(Itemized modification records)
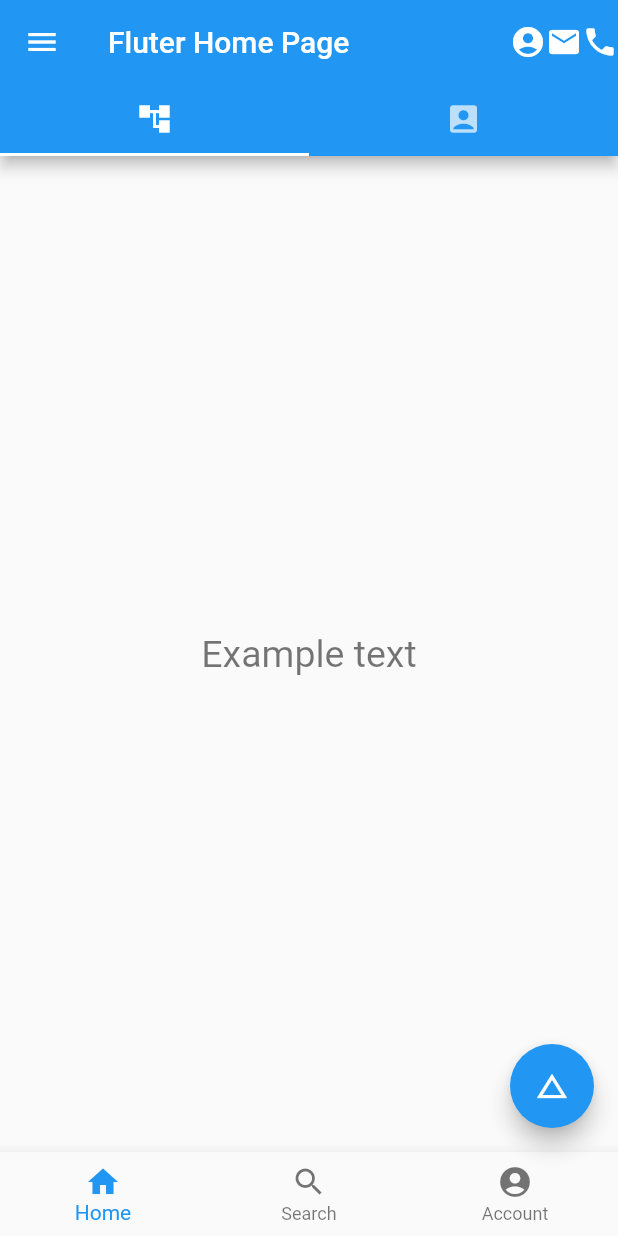
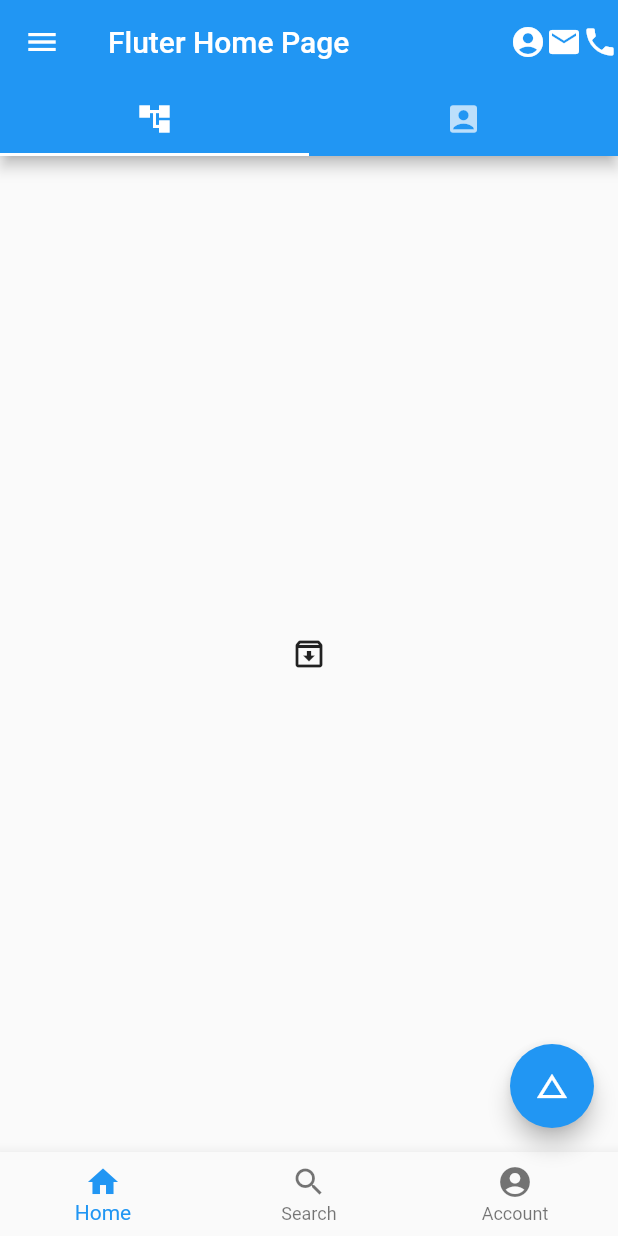
Before and after one commit to umutarsln/FlutterContent, a Flutter app: the screen it shows after launch, on a phone screen of 412 x 824 dp. Run offline on Flutter 3.47's test engine with Material 2 defaults, Android fonts, the phone set to English and light mode, and no system bars.

Commit message:
tabBar view

```diff
--- a/scaffold/lib/main.dart
+++ b/scaffold/lib/main.dart
@@ -61,16 +61,11 @@
               ],
             ),
           ),
-          body: const Center(
-            //widthFactor: ,
-            //heightFactor: ,
-            child: Text(
-              "Example text",
-              style: TextStyle(
-                color: Colors.black54,
-                fontSize: 25.0,
-              ),
-            ),
+          body: const TabBarView(
+            children: [
+              Icon(Icons.archive_outlined),
+              Icon(Icons.construction),
+            ],
           ),
           drawer: Drawer(
             child: ListView(
```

Task brief: Pull out all lines from the entries above that include the word "dart".

The completed task:
--- a/scaffold/lib/main.dart
+++ b/scaffold/lib/main.dart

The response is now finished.